* _Problem description_
Pull out every line below containing the word "dict".

* _Dataset extract_
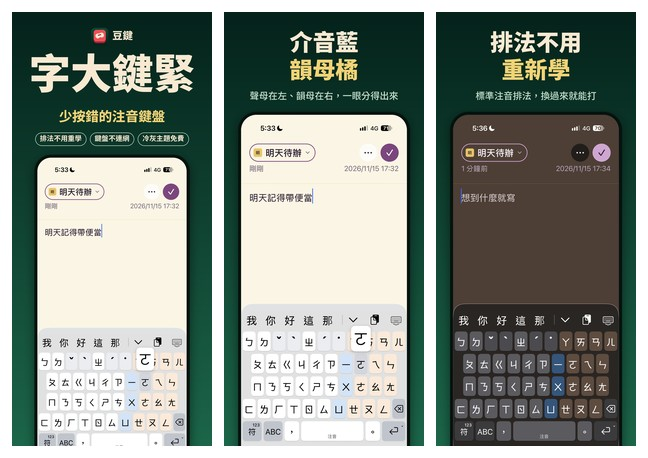
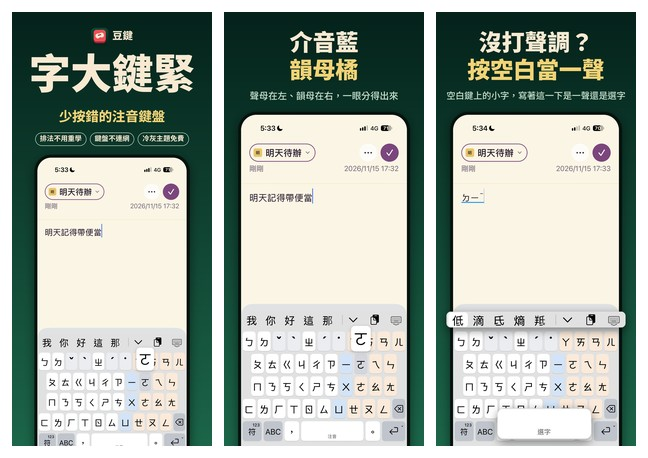
[文件] 上架圖：第 3 張換成空白鍵當一聲（候選列＋空白鍵放大）；深色那張改回 1.0 的「手機切深色／鍵盤跟著切」移到第 5 張；第 2 張預留補拍 2.PNG [skip ci]

Changed region(s): [[0.679, 0.0611, 0.9877, 0.9782]]

diff --git a/.aso/截圖/make_screenshots.py b/.aso/截圖/make_screenshots.py
@@ -32,12 +32,17 @@ SHADOW = (0, 14, 8)
 SHOTS = [
     dict(name="01-字大", raw="1.PNG", hero=True, title=["字大鍵緊"], sub="少按錯的注音鍵盤",
          pills=["排法不用重學", "鍵盤不連網", "冷灰主題免費"]),
-    dict(name="02-分色", raw="1.PNG", title=["介音藍", "韻母橘"], sub="聲母在左、韻母在右，一眼分得出來"),
-    dict(name="03-排法", raw="3.PNG", title=["排法不用", "重新學"], sub="標準注音排法，換過來就能打"),
+    # 第 2 張：多米補拍 2.PNG（打「ㄐㄧㄚ」不選字、沒有泡泡）之前，先用 1.PNG
+    dict(name="02-分色", raw="2.PNG" if (RAW / "2.PNG").exists() else "1.PNG",
+         title=["介音藍", "韻母橘"], sub="聲母在左、韻母在右，一眼分得出來"),
+    # 2026-11-15 多米：空白鍵也要放大
+    dict(name="03-一聲", raw="5.PNG", title=["沒打聲調？", "按空白當一聲"], sub="空白鍵上的小字，寫著這一下是一聲還是選字",
+         pops=[(0, 1438, 1206, 1546, 1.08, 30), (436, 2228, 892, 2380, 1.5, 36)]),
     dict(name="04-隱私", raw="4.PNG", title=["打的字", "只留在手機上"], sub="鍵盤不連網，iCloud 同步預設是關的",
          pops=[(62, 1338, 1146, 1488, 1.08, 50)]),
-    dict(name="05-一聲", raw="5.PNG", title=["沒打聲調？", "按空白當一聲"], sub="空白鍵上的小字，寫著這一下是一聲還是選字",
-         pops=[(0, 1438, 1206, 1546, 1.08, 30)]),
+    # 2026-11-15 多米：深色畫面配「排法不用重新學」很怪。大標換回 1.0 多米原本的「手機切深色／鍵盤跟著切」，
+    # 「排法不用重學」留在第 1 張的小標。描述句照 README「深色模式跟著系統，也跟著輸入框」
+    dict(name="05-深色", raw="3.PNG", title=["手機切深色", "鍵盤跟著切"], sub="深色模式跟著系統，也跟著輸入框"),
     dict(name="06-字典", raw="6.PNG", title=["改選過的詞", "下次排前面"], sub="鍵盤學到的詞，打開 App 就看得到"),
     dict(name="07-剪貼簿", raw="7.PNG", title=["複製過的字", "點一下就貼"], sub="常用的可以固定、加標籤"),
     dict(name="08-主題", raw="8.PNG", title=["8 款豆子主題", "冷灰免費"], sub="換顏色、字體和圓角，鍵位不變"),

diff --git a/.aso/05-素材文案.md b/.aso/05-素材文案.md
@@ -9,11 +9,11 @@
 
 | 格 | 要拍的畫面（全部用 1.1 的 build） | 說明文字 | 回答什麼 | 給誰 |
 |---|---|---|---|---|
-| 1 | 備忘錄裡打一句話，注音鍵面（冷灰、淺色），候選列有字，**按著一顆鍵**讓放大泡泡跳出來 | 主視覺：豆鍵 icon＋「字大鍵緊」＋「少按錯的注音鍵盤」＋三顆小標（排法不用重學、鍵盤不連網、冷灰主題免費） | 這是什麼（跟名稱講同一件事） | 所有人 |
-| 2 | 同第 1 張的原圖，合成時只放大鍵盤那一塊 | 介音藍／韻母橘＋「聲母在左、韻母在右，一眼分得出來」 | 怎麼運作 | 所有人 |
-| 3 | 同一句話，深色模式 | 排法不用／重新學＋「標準注音排法，換過來就能打」 | 為什麼要裝（03 空位） | 所有人 |
-| 4 | 豆鍵 App →設定→資料那一段（iCloud 同步開關是關的） | 打的字／只留在手機上＋「鍵盤不連網，iCloud 同步預設是關的」（iCloud 那列稍微放大） | 完全取用、隱私 | 往下滑的人 |
-| 5 | 打「ㄉㄧ」按一下空白，候選只剩一聲字、空白鍵小字是「選字」 | 沒打聲調？／按空白當一聲＋「空白鍵上的小字，寫著這一下是一聲還是選字」（候選列稍微放大） | 選字準不準、跟別人哪裡不同 | 往下滑的人 |
+| 1 | 備忘錄裡打一句話，注音鍵面（冷灰、淺色），候選列有字，**按著一顆鍵**讓放大泡泡跳出來（原圖 1.PNG） | 主視覺：豆鍵 icon＋「字大鍵緊」＋「少按錯的注音鍵盤」＋三顆小標（排法不用重學、鍵盤不連網、冷灰主題免費） | 這是什麼（跟名稱講同一件事） | 所有人 |
+| 2 | **待補拍 2.PNG**：同一則備忘錄、冷灰淺色，打「ㄐㄧㄚ」不選字，手指放開再截（不要泡泡蓋住鍵，上面顯示ㄐㄧㄚ、候選有家、加）。沒補拍前先用 1.PNG | 介音藍／韻母橘＋「聲母在左、韻母在右，一眼分得出來」 | 怎麼運作 | 所有人 |
+| 3 | 打「ㄉㄧ」按一下空白，候選只剩一聲字、空白鍵小字是「選字」（原圖 5.PNG） | 沒打聲調？／按空白當一聲＋「空白鍵上的小字，寫著這一下是一聲還是選字」（候選列、空白鍵放大） | 為什麼要裝（別人沒有） | 所有人 |
+| 4 | 豆鍵 App →設定→資料那一段（iCloud 同步開關是關的）（原圖 4.PNG） | 打的字／只留在手機上＋「鍵盤不連網，iCloud 同步預設是關的」（iCloud 那列稍微放大） | 完全取用、隱私 | 往下滑的人 |
+| 5 | 同一則備忘錄，深色模式（原圖 3.PNG） | 手機切深色／鍵盤跟著切（1.0 多米原本的說明）＋「深色模式跟著系統，也跟著輸入框」 | 晚上用刺不刺眼 | 往下滑的人 |
 | 6 | 豆鍵 App 字典分頁，有幾個「自動」的詞 | 改選過的詞／下次排前面＋「鍵盤學到的詞，打開 App 就看得到」 | 選字會不會越用越順 | 往下滑的人 |
 | 7 | 鍵盤的剪貼簿面板，兩欄卡片，有一兩張固定的 | 複製過的字／點一下就貼＋「常用的可以固定、加標籤」 | 留下來的理由 | 往下滑的人 |
 | 8 | 豆鍵 App 主題分頁 | 8 款豆子主題／冷灰免費＋「換顏色、字體和圓角，鍵位不變」 | 免費能用什麼 | 往下滑的人 |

* _Worked solution_
     dict(name="01-字大", raw="1.PNG", hero=True, title=["字大鍵緊"], sub="少按錯的注音鍵盤",
-    dict(name="02-分色", raw="1.PNG", title=["介音藍", "韻母橘"], sub="聲母在左、韻母在右，一眼分得出來"),
-    dict(name="03-排法", raw="3.PNG", title=["排法不用", "重新學"], sub="標準注音排法，換過來就能打"),
+    dict(name="02-分色", raw="2.PNG" if (RAW / "2.PNG").exists() else "1.PNG",
+    dict(name="03-一聲", raw="5.PNG", title=["沒打聲調？", "按空白當一聲"], sub="空白鍵上的小字，寫著這一下是一聲還是選字",
     dict(name="04-隱私", raw="4.PNG", title=["打的字", "只留在手機上"], sub="鍵盤不連網，iCloud 同步預設是關的",
-    dict(name="05-一聲", raw="5.PNG", title=["沒打聲調？", "按空白當一聲"], sub="空白鍵上的小字，寫著這一下是一聲還是選字",
+    dict(name="05-深色", raw="3.PNG", title=["手機切深色", "鍵盤跟著切"], sub="深色模式跟著系統，也跟著輸入框"),
     dict(name="06-字典", raw="6.PNG", title=["改選過的詞", "下次排前面"], sub="鍵盤學到的詞，打開 App 就看得到"),
     dict(name="07-剪貼簿", raw="7.PNG", title=["複製過的字", "點一下就貼"], sub="常用的可以固定、加標籤"),
     dict(name="08-主題", raw="8.PNG", title=["8 款豆子主題", "冷灰免費"], sub="換顏色、字體和圓角，鍵位不變"),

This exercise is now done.